'Obama, Rice, accomplished models of Afro-American leaders'
Race and gender influence how politicians speak, which might not always be to their advantage, according to a study. But there are notable exceptions like Barack Obama and Condoleezza Rice, who unlike the past generation of African-American leaders, display self-confidence and serenity.world Updated: Jan 14, 2009 16:07 IST
Race and gender influence how politicians speak, which might not always be to their advantage, according to a psycho-linguistic study.
But there are notable exceptions like Barack Obama and Condoleezza Rice, who unlike the past generation of African-American leaders, display self-confidence and serenity and remain calm and composed under stress.
The researchers, focusing on Obama's language, found that his presentation of himself is nothing like the traditional black political orator Martin Luther King or Jesse Jackson.
Both Obama and Rice are accomplished models of a new generation of African American leaders. It seems that they need to be even more careful about what they say than their white political colleagues, because they are judged on the use of their language differently than their white counterparts, the study pointed out.
Camelia Suleiman and Daniel O Connell from Florida International and Georgetown Universities, respectively, compared the speech of male and female, and black and white politicians to determine whether ethnicity and gender play a role in the way they speak.

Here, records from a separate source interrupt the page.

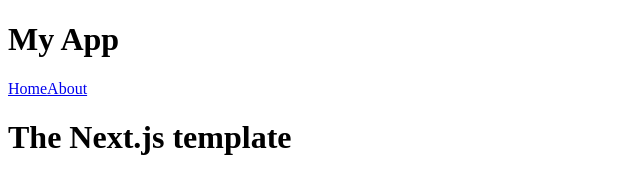
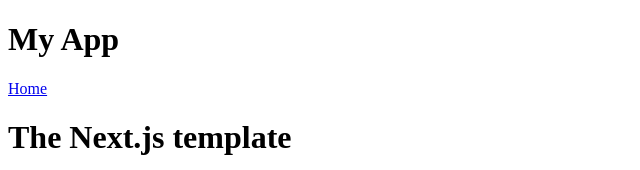
Before and after one commit to platinamedia/next-template, a Next.js app: page / in a window 1280 px wide. Shown: the top 170 px of the page, without its empty margins (0-640 px from the left). Built offline with nearby package versions, Linux system fonts and the light colour scheme.

Commit message:
fix(Header): remove link to `/about` page
which was removed earlier in a71ae5e

```diff
--- a/src/components/common/Header/Header.tsx
+++ b/src/components/common/Header/Header.tsx
@@ -10,7 +10,6 @@
       <h1>My App</h1>
       <nav>
         <Link href="/">Home</Link>
-        <Link href="/about">About</Link>
       </nav>
     </header>
   );
```
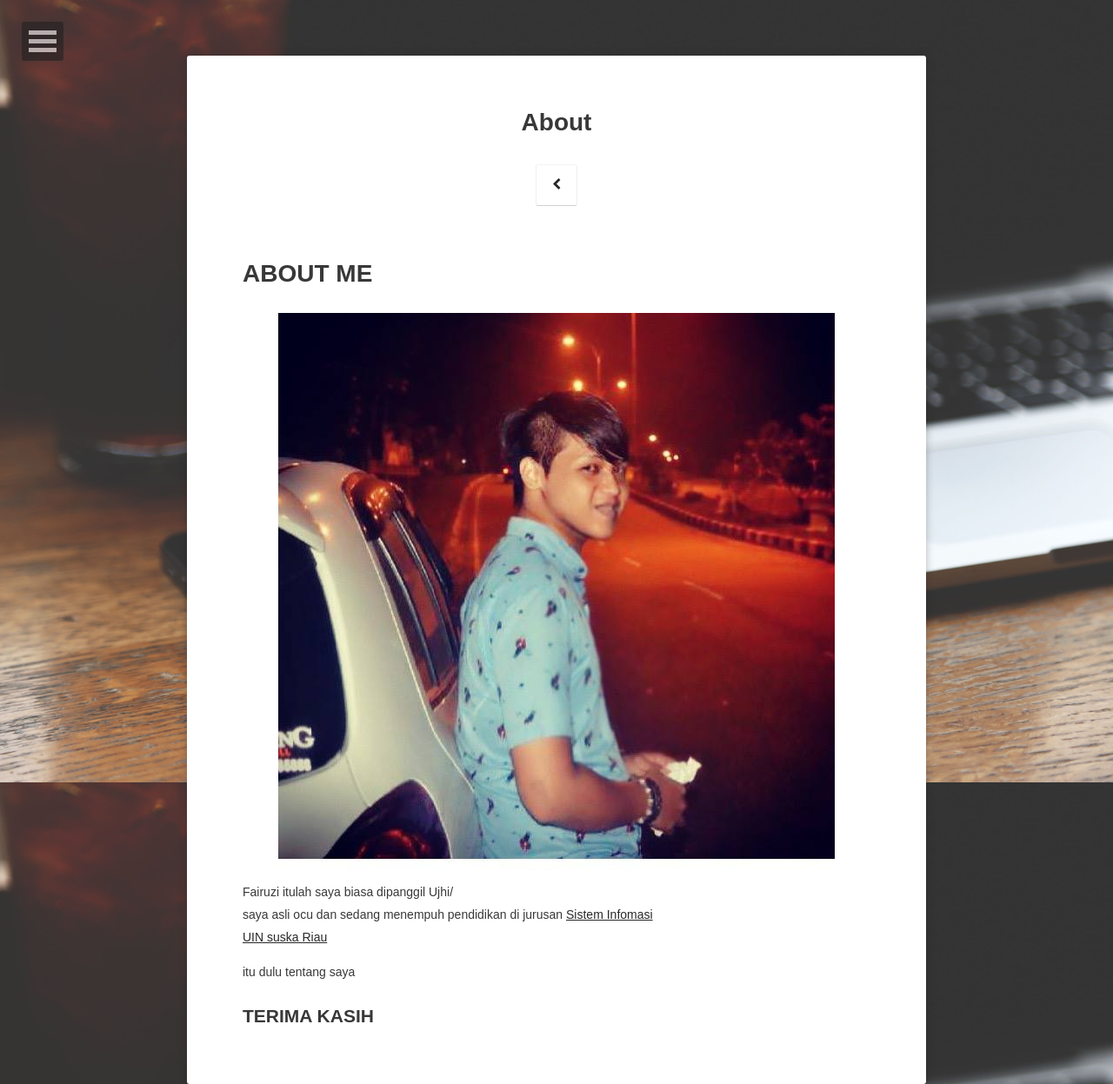
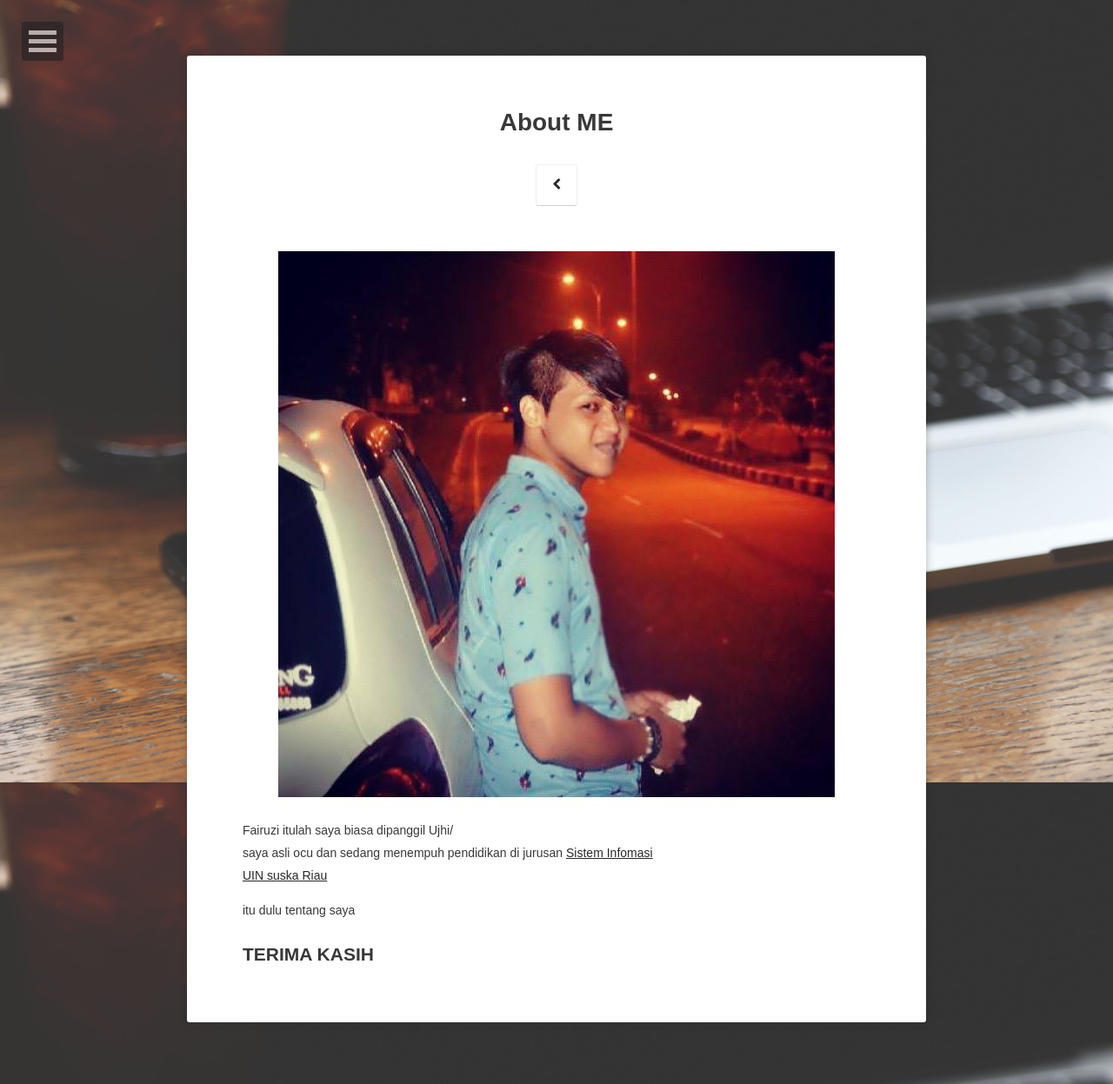
Before and after one commit to fairuziujhi/fairuziujhi.github.io, a Jekyll site: the page built from about/index.md, in a window 1280 px wide. Shown: the whole page at 87% size. Built offline with Jekyll 4.4.1, drawn with Linux system fonts in a browser that asks for light colours; some web fonts are replaced.

Commit message:
Update index.md

```diff
--- a/about/index.md
+++ b/about/index.md
@@ -1,12 +1,9 @@
 ---
 layout: page
-title: About
+title: About ME
 tags: [about, Jekyll, theme, moon]
 date: 2016-03-21
 ---
-
-
-<h1> ABOUT ME </h1>
 
 
  <img src="/assets/img/uji.jpg" height="42" width="42">
```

They studied transcripts of interviews between Larry King on CNN TV and Madeleine Albright, Bill Clinton, Hillary Clinton, Barack Obama, Colin Powell and Condoleeza Rice.
Specifically, they looked at how the politicians' speech was constructed: the number of syllables spoken, the use of interjections, interruptions, self-referent 'I', non-standard English such as 'gonna', y' know, and laughter.
Their analysis shows that language reflects a social hierarchy that is not explicitly acknowledged. The "subordinate" roles of black race and female gender are revealed in speech patterns with "dominant" white males, said a Florida release.
And they are expressed differently in conversations with a white female, a black male and a black female. In effect, a degree of racism and sexism is reproduced by the very people who oppose these societal attitudes.
These findings were published online in Springer's Journal of Psycholinguistic Research.